## What is required
For the word "classificationevaluation", state how many lines of the listing below contain it. Give the number and nothing more.

╭──

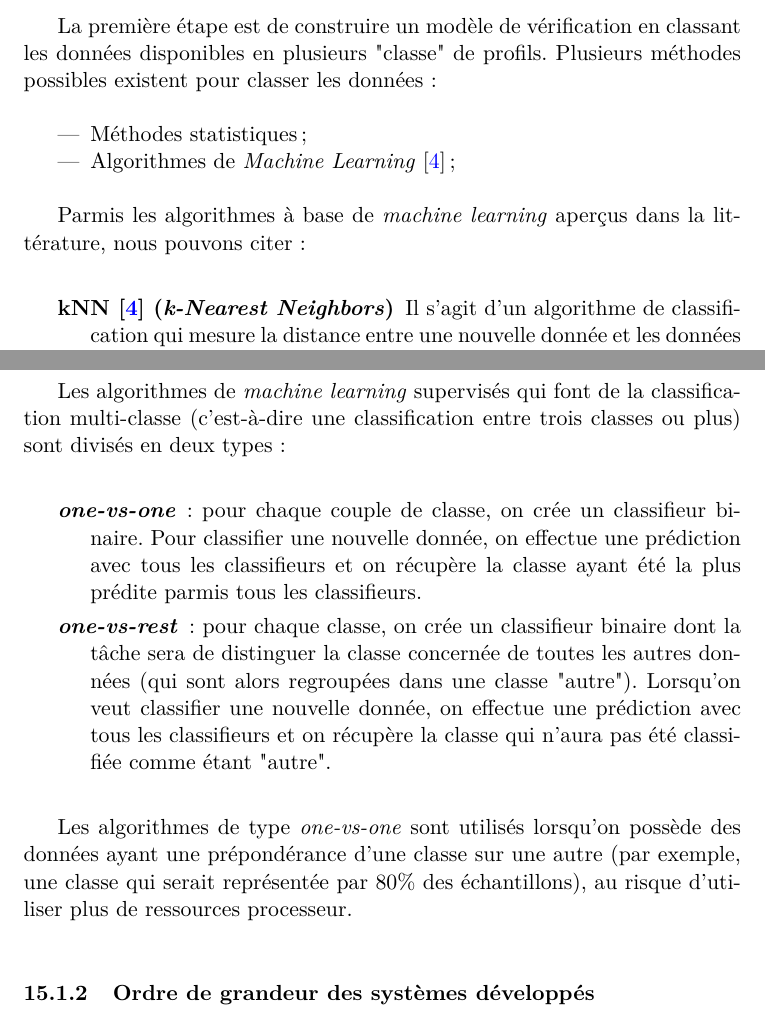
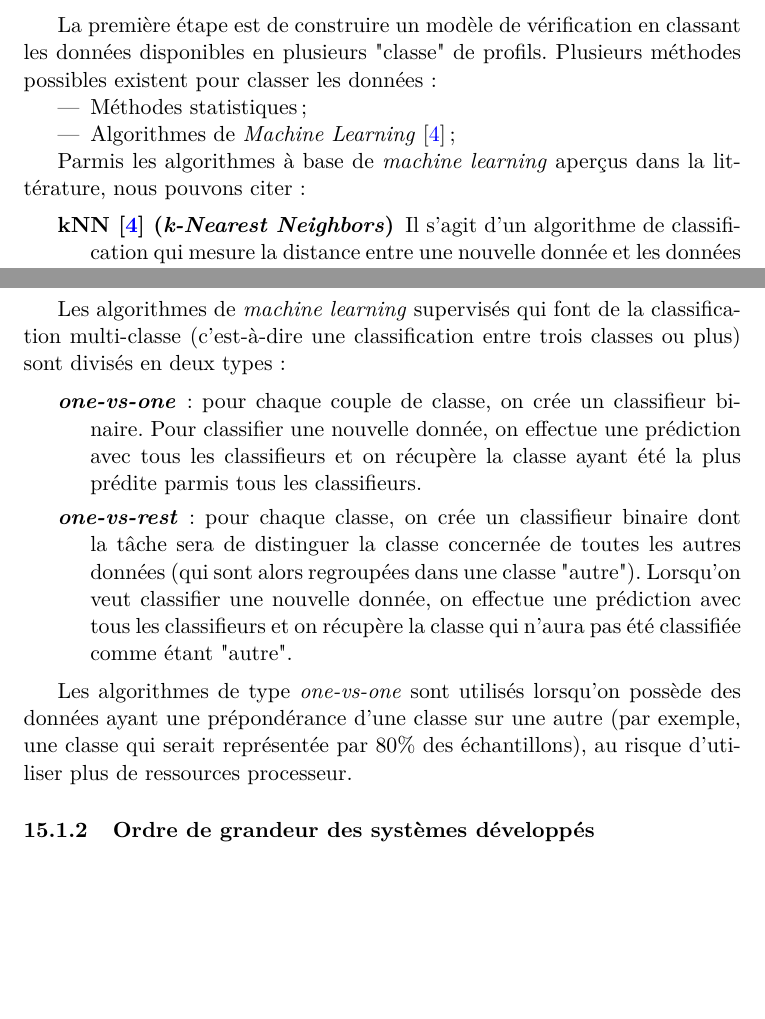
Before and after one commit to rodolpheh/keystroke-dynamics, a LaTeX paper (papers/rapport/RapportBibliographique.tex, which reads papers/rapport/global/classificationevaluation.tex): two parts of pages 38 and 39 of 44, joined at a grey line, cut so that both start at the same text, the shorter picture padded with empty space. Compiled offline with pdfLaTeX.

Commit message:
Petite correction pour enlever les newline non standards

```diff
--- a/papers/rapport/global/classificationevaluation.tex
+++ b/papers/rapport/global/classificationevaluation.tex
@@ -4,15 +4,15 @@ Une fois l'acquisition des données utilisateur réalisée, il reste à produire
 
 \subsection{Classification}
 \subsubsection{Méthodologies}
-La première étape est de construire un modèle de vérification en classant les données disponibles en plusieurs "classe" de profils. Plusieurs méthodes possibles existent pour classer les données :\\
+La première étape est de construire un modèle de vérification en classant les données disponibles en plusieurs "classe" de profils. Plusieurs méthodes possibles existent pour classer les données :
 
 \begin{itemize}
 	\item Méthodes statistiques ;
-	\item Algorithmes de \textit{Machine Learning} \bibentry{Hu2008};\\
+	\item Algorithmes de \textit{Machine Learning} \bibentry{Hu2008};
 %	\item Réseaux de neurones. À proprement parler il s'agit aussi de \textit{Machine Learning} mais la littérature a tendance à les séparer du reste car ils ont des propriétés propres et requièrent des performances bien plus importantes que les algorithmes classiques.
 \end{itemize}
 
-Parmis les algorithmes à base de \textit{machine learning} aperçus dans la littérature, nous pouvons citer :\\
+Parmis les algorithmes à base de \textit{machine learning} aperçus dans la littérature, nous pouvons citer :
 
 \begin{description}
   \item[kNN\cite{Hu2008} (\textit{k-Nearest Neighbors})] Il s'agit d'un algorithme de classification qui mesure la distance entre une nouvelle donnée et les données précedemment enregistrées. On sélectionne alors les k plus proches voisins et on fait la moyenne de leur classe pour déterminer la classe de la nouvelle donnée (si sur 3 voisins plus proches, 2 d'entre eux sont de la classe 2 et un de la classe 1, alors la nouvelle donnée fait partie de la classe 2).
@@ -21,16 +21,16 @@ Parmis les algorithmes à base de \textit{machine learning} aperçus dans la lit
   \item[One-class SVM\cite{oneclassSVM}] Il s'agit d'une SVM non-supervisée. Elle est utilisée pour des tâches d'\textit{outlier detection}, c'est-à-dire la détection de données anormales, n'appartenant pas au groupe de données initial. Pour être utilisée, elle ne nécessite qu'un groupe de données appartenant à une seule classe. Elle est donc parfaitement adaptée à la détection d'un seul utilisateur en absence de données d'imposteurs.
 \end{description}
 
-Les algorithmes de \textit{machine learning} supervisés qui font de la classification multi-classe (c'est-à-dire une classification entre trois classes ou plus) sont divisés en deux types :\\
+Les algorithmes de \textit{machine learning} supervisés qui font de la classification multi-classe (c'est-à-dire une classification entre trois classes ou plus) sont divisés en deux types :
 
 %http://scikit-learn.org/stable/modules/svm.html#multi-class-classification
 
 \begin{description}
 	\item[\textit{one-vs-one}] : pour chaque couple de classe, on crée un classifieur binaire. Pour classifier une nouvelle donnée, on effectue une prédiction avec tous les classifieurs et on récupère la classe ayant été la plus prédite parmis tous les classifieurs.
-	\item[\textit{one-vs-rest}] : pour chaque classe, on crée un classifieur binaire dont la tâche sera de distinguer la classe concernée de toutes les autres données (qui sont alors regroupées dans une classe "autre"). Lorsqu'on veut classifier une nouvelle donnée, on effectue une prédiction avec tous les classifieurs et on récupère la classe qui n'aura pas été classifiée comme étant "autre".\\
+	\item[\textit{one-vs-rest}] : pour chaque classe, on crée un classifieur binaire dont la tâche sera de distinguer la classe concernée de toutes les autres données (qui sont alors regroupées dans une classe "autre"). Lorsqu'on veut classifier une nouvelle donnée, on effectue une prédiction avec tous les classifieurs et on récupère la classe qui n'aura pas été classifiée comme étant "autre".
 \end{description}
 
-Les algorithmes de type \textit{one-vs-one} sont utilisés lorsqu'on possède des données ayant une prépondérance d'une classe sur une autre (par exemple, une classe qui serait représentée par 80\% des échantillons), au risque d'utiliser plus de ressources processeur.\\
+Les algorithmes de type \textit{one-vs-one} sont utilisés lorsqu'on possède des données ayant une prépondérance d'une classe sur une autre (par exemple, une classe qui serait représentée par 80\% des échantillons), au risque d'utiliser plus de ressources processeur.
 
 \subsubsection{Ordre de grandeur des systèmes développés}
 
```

╰──
╭──

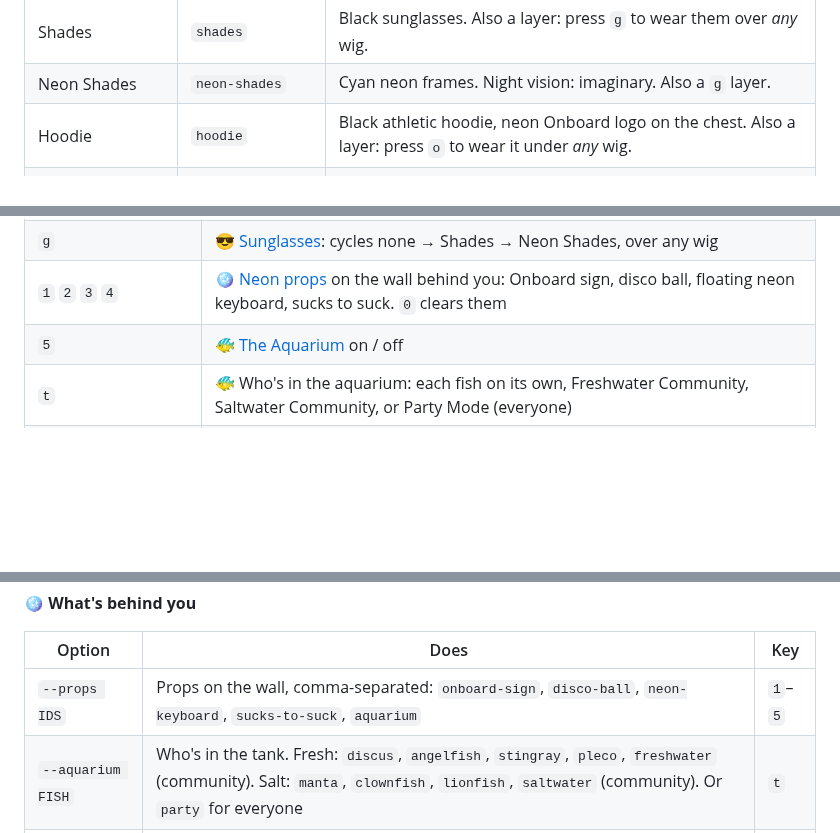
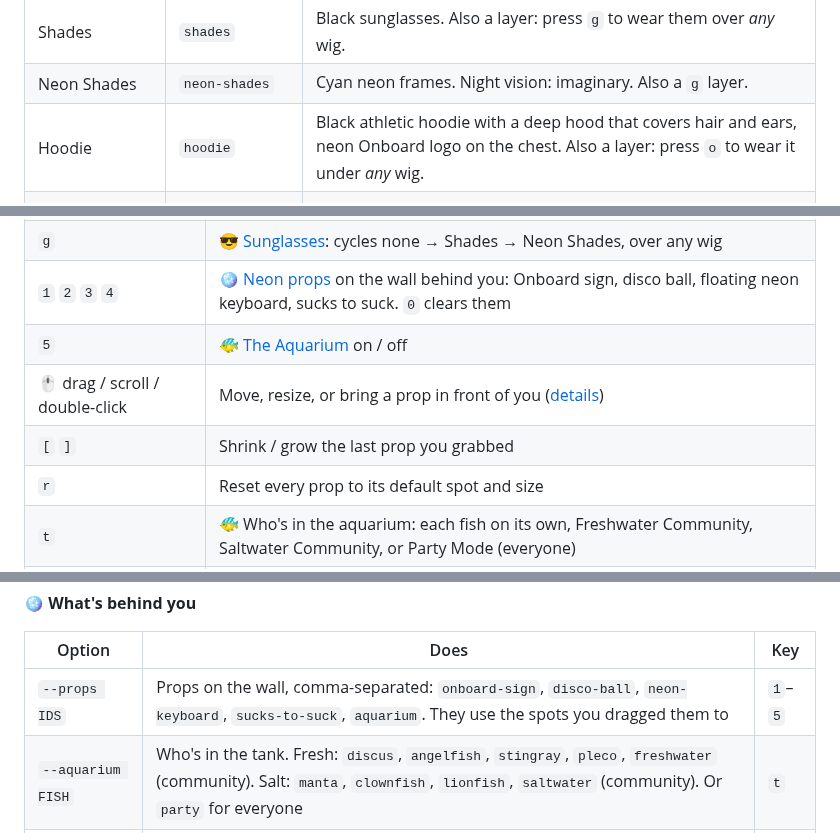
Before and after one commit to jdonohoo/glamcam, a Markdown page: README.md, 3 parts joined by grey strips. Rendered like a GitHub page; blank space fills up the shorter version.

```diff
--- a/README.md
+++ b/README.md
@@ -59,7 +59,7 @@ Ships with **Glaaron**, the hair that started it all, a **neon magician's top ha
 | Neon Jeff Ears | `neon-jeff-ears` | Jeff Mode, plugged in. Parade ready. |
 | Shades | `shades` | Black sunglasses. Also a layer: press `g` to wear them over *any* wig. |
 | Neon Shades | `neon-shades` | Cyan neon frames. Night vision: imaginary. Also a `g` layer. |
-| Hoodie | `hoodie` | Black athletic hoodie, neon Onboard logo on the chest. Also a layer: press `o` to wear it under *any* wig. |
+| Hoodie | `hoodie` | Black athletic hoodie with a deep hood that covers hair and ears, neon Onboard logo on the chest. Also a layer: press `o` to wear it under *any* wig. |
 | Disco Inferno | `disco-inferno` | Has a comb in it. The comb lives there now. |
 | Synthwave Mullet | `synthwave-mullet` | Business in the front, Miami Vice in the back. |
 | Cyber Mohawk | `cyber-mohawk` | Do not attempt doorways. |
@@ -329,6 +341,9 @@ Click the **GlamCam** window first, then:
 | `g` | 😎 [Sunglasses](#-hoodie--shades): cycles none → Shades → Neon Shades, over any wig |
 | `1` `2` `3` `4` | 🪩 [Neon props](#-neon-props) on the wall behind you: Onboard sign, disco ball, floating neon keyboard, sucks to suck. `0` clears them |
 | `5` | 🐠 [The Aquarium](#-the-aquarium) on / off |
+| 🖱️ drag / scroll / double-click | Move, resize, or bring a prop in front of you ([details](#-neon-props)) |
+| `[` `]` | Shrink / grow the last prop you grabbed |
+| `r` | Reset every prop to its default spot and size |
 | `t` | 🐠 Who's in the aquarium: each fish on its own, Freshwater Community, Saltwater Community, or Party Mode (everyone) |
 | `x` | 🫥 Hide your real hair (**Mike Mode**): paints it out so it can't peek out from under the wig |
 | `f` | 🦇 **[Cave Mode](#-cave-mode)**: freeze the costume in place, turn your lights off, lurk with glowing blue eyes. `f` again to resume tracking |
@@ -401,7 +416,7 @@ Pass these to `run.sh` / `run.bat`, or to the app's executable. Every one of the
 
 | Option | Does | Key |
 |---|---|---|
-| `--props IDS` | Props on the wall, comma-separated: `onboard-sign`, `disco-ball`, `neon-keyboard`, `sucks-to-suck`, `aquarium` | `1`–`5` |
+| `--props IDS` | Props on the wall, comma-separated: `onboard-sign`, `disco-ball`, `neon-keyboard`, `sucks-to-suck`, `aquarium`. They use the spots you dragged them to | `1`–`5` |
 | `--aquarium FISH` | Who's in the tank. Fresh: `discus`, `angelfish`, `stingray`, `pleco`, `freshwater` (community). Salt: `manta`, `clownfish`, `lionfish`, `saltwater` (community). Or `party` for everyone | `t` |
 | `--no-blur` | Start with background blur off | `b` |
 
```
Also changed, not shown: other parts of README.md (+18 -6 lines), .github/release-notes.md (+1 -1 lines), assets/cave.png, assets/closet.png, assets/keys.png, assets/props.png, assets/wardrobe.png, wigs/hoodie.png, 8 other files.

╰──
╭──

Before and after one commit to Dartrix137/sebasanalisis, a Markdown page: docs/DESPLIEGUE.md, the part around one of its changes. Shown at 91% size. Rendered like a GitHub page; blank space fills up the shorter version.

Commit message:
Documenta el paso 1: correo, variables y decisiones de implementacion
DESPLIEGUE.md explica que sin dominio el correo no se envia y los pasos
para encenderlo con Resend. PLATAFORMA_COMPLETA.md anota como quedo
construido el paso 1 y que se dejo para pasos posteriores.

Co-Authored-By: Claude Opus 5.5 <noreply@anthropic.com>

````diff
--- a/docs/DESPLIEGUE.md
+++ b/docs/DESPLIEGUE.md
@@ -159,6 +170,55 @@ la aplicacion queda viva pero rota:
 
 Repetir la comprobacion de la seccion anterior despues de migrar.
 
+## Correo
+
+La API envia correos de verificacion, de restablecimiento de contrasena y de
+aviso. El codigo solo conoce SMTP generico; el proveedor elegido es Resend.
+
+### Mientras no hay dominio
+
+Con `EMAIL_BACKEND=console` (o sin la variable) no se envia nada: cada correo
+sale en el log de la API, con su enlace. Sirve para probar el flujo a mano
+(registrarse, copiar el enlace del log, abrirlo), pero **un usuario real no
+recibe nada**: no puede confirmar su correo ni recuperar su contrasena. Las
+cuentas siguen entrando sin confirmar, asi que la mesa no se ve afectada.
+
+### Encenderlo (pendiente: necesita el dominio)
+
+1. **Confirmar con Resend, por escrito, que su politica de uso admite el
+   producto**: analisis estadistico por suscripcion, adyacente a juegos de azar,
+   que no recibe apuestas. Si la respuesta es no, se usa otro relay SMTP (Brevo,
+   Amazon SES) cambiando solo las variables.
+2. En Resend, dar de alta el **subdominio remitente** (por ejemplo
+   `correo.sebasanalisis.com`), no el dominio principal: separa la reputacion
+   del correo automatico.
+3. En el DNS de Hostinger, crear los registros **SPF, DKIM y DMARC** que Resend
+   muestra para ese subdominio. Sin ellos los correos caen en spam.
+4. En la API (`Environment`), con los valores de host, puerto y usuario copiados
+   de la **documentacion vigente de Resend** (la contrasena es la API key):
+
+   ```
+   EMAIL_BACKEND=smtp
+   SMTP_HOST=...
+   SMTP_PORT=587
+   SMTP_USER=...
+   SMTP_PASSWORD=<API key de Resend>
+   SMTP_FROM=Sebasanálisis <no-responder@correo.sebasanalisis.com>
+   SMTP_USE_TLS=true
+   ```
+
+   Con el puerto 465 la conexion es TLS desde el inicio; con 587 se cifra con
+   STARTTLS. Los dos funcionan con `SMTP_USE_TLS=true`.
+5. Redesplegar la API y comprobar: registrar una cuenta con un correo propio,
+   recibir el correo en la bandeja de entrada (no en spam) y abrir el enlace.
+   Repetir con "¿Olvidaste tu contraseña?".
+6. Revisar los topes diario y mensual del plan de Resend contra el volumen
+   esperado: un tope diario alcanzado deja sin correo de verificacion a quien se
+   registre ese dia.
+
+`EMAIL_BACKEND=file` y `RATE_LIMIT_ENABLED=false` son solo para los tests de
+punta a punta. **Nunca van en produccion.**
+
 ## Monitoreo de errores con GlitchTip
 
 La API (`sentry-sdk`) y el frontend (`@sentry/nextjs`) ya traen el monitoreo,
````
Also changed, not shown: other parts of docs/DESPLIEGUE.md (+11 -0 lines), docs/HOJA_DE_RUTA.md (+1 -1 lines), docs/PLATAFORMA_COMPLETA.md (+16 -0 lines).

╰──

## Result of the exercise
3